-- Material for the task follows --
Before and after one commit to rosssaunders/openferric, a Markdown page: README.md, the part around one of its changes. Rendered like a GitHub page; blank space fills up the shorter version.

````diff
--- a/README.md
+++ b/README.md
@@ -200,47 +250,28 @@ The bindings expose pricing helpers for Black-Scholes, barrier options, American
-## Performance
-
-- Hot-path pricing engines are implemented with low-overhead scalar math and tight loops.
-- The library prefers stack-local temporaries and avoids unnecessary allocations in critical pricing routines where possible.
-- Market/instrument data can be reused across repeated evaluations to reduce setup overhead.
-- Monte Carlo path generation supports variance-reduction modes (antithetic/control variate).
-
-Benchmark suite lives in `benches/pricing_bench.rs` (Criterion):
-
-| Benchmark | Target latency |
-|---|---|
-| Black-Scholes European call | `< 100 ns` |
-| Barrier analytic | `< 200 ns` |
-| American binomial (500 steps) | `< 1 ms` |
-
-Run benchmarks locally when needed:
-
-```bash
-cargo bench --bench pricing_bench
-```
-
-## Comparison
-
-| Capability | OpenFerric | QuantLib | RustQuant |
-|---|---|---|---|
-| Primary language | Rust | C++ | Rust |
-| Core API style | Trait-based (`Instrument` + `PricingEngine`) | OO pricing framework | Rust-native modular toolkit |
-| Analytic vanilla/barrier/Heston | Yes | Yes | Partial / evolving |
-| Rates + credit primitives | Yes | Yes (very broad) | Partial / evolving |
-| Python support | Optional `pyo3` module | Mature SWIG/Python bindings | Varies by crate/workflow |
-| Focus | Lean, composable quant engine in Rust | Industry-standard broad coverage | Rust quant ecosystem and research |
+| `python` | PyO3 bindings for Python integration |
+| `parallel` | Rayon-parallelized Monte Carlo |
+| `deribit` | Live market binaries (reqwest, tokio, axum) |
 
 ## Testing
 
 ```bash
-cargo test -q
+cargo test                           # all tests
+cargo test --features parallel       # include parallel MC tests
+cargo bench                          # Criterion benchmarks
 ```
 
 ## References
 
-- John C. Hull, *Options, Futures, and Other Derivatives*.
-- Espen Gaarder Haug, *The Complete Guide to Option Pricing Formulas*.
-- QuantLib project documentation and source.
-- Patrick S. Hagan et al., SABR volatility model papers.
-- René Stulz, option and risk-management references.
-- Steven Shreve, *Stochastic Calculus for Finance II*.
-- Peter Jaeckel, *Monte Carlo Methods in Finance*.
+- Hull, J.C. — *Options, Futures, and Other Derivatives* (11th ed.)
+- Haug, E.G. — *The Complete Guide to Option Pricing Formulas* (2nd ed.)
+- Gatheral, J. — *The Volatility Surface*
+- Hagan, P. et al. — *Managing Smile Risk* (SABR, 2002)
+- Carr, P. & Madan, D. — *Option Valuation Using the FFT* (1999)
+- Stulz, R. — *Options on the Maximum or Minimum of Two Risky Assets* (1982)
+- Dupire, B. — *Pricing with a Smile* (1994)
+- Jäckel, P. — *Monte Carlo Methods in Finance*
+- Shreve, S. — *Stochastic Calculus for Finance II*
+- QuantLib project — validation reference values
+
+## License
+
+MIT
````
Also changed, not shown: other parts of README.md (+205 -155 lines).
-- Material for the task concluded --
(Work item): How many of the lines above include the string "Finance"? Give only the number.

(Output): 4